Assignment: Scan the lines below for the string "Marvin" and copy every one that has it.

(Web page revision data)
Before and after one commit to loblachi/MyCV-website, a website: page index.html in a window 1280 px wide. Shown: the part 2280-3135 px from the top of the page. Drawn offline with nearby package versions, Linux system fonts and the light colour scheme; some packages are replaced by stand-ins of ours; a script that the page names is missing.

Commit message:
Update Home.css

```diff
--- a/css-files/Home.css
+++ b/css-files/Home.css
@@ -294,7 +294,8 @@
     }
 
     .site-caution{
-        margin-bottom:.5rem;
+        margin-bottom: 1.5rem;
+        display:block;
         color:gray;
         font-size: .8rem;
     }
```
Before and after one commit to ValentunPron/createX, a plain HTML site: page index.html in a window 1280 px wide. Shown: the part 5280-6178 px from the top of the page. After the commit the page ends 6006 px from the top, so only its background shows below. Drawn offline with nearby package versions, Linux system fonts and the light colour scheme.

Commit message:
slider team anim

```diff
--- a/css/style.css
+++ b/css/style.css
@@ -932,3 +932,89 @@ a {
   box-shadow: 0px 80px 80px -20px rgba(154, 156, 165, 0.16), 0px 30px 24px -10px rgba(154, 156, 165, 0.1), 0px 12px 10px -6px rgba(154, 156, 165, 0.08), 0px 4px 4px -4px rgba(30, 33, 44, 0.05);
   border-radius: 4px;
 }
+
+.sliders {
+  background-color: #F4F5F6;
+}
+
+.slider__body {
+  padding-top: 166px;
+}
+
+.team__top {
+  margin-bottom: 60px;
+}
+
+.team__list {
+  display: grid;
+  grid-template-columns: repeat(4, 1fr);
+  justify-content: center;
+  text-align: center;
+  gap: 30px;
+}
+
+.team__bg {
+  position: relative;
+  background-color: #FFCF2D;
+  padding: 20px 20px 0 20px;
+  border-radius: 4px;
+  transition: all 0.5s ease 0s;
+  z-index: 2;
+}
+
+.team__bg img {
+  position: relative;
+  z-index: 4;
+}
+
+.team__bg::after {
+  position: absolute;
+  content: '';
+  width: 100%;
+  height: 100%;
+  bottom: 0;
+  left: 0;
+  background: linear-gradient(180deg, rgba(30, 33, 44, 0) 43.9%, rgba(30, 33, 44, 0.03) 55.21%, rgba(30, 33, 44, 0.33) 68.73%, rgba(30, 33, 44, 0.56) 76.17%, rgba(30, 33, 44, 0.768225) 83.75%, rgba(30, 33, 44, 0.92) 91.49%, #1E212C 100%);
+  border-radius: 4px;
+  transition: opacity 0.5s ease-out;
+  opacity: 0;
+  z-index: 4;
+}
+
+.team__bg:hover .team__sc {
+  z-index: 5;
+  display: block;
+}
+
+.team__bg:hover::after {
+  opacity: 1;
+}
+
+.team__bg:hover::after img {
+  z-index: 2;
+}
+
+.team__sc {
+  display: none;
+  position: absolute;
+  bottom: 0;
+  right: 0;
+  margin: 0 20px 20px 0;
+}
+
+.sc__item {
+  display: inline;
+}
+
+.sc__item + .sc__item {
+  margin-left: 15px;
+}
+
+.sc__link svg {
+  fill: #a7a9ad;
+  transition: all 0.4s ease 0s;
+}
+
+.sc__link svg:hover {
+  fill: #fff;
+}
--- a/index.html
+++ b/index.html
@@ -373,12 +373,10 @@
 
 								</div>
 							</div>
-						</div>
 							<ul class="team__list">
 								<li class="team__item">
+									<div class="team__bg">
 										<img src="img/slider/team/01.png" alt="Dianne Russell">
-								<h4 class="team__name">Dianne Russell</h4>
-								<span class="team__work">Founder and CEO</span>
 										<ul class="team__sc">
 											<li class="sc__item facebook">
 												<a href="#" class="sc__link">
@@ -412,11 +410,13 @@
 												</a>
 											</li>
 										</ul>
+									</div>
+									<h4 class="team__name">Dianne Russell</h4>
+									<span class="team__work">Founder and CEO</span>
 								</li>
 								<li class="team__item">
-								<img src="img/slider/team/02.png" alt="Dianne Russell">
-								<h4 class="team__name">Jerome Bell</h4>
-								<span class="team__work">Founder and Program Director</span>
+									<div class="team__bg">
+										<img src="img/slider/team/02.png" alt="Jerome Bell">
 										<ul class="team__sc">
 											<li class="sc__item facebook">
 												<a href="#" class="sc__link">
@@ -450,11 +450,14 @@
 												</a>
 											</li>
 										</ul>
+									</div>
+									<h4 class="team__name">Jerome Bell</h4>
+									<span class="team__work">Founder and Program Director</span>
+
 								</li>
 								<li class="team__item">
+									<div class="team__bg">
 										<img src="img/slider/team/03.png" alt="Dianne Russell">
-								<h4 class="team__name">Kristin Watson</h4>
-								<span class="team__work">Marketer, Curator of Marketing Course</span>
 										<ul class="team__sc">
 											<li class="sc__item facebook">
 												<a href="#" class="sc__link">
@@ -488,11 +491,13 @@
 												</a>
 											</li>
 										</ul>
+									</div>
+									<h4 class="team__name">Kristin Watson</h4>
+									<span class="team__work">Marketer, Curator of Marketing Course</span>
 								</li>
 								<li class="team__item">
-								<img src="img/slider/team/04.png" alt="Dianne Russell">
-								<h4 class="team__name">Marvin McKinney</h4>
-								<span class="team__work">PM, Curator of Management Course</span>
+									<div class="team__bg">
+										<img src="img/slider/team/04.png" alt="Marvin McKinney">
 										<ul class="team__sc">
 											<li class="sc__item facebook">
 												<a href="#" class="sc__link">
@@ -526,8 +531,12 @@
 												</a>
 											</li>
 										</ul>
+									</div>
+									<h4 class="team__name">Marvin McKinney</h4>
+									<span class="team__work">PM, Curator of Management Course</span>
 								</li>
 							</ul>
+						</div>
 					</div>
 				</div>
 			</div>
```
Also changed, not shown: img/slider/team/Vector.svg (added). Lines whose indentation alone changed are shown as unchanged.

Result of the exercise:
-								<h4 class="team__name">Marvin McKinney</h4>
+										<img src="img/slider/team/04.png" alt="Marvin McKinney">
+									<h4 class="team__name">Marvin McKinney</h4>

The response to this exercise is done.